Artificial Sweeteners: A Not So Sweet Deal

Artificial Sweeteners: A Not So Sweet Deal

Two Purdue’s University researchers in the Department of Psychological Sciences, Professor Terry Davidson and associate professor Susan Swithers, have discovered “artificial sweeteners may disrupt the body’s natural ability to ‘count’ calories based on foods’ sweetness.” This finding offers a logical explanation as to why “increasing numbers of people in the United States lack the natural ability to regulate food intake and body weight. ”

Early in life we learn that certain foods—sweet and dense foods—indicate high calories and that signals the body about appropriate caloric intake and how much to eat. Davidson and Swithers claim when people consume artificial sweeteners the body’s ability to judge caloric intake is impaired. “When you substitute artificial sweetener for real sugar … the body learns it can no longer use its sense of taste to gauge calories. So, the body may be fooled into thinking a product sweetened with sugar has no calories.” The result is a person overeats.

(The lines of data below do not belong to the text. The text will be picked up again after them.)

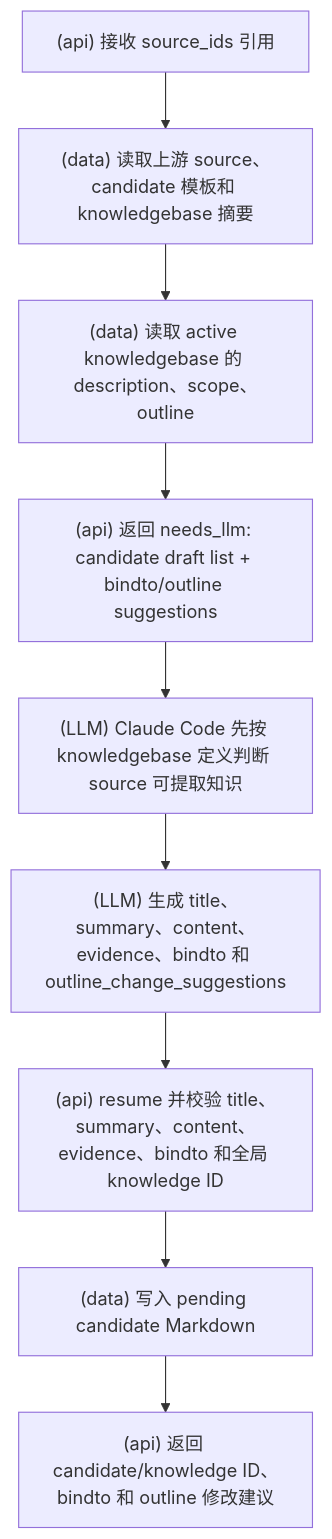
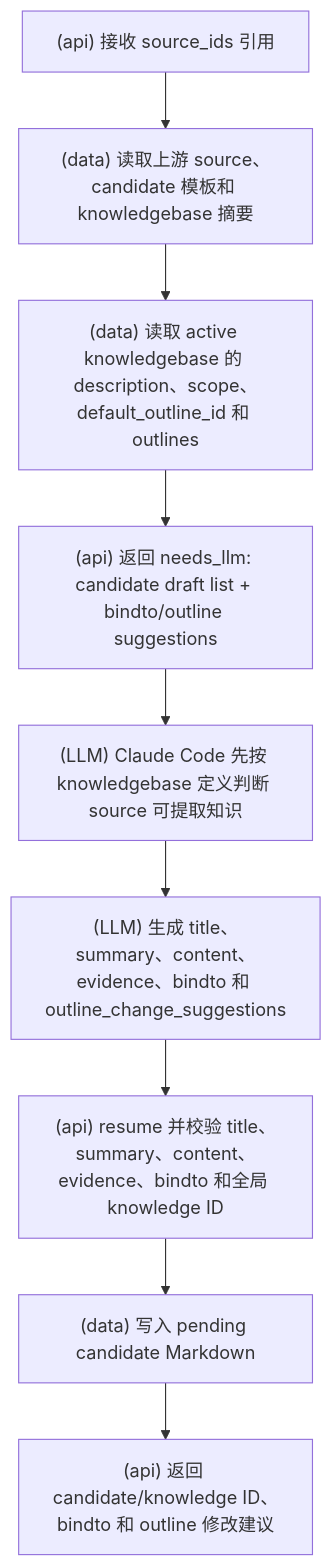
The fourth of 21 diagrams in docs/流程图.md (srangerme/KBManager), drawn with Mermaid before and after one commit. The commit also changed other lines of this file and 13 other files, not shown here.

````diff
--- a/docs/流程图.md
+++ b/docs/流程图.md
@@ -79,11 +81,11 @@
 ```mermaid
 flowchart TD
   A["(api) 接收 source_ids 引用"] --> B["(data) 读取上游 source、candidate 模板和 knowledgebase 摘要"]
-  B --> C["(data) 读取 active knowledgebase 的 description、scope、outline"]
+  B --> C["(data) 读取 active knowledgebase 的 description、scope、default_outline_id 和 outlines"]
   C --> D["(api) 返回 needs_llm: candidate draft list + bindto/outline suggestions"]
   D --> E["(LLM) Claude Code 先按 knowledgebase 定义判断 source 可提取知识"]
   E --> F["(LLM) 生成 title、summary、content、evidence、bindto 和 outline_change_suggestions"]
   F --> G["(api) resume 并校验 title、summary、content、evidence、bindto 和全局 knowledge ID"]
   G --> H["(data) 写入 pending candidate Markdown"]
   H --> I["(api) 返回 candidate/knowledge ID、bindto 和 outline 修改建议"]
 ```
````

Although the researchers admit artificial sweeteners aren’t the only reason for obesity, they do believe it is a major contributing factor. They also note that “sugar-free products increased from less than 70 million in 1987 to more than 160 million in 2000. During the same period, the consumption of regular soft drinks increased by more than 15 gallons per capita annually.” Moreover, obesity rates have climbed. The question for researchers now is whether or not the brain can be retrained to naturally measure calories after consuming artificial sweeteners.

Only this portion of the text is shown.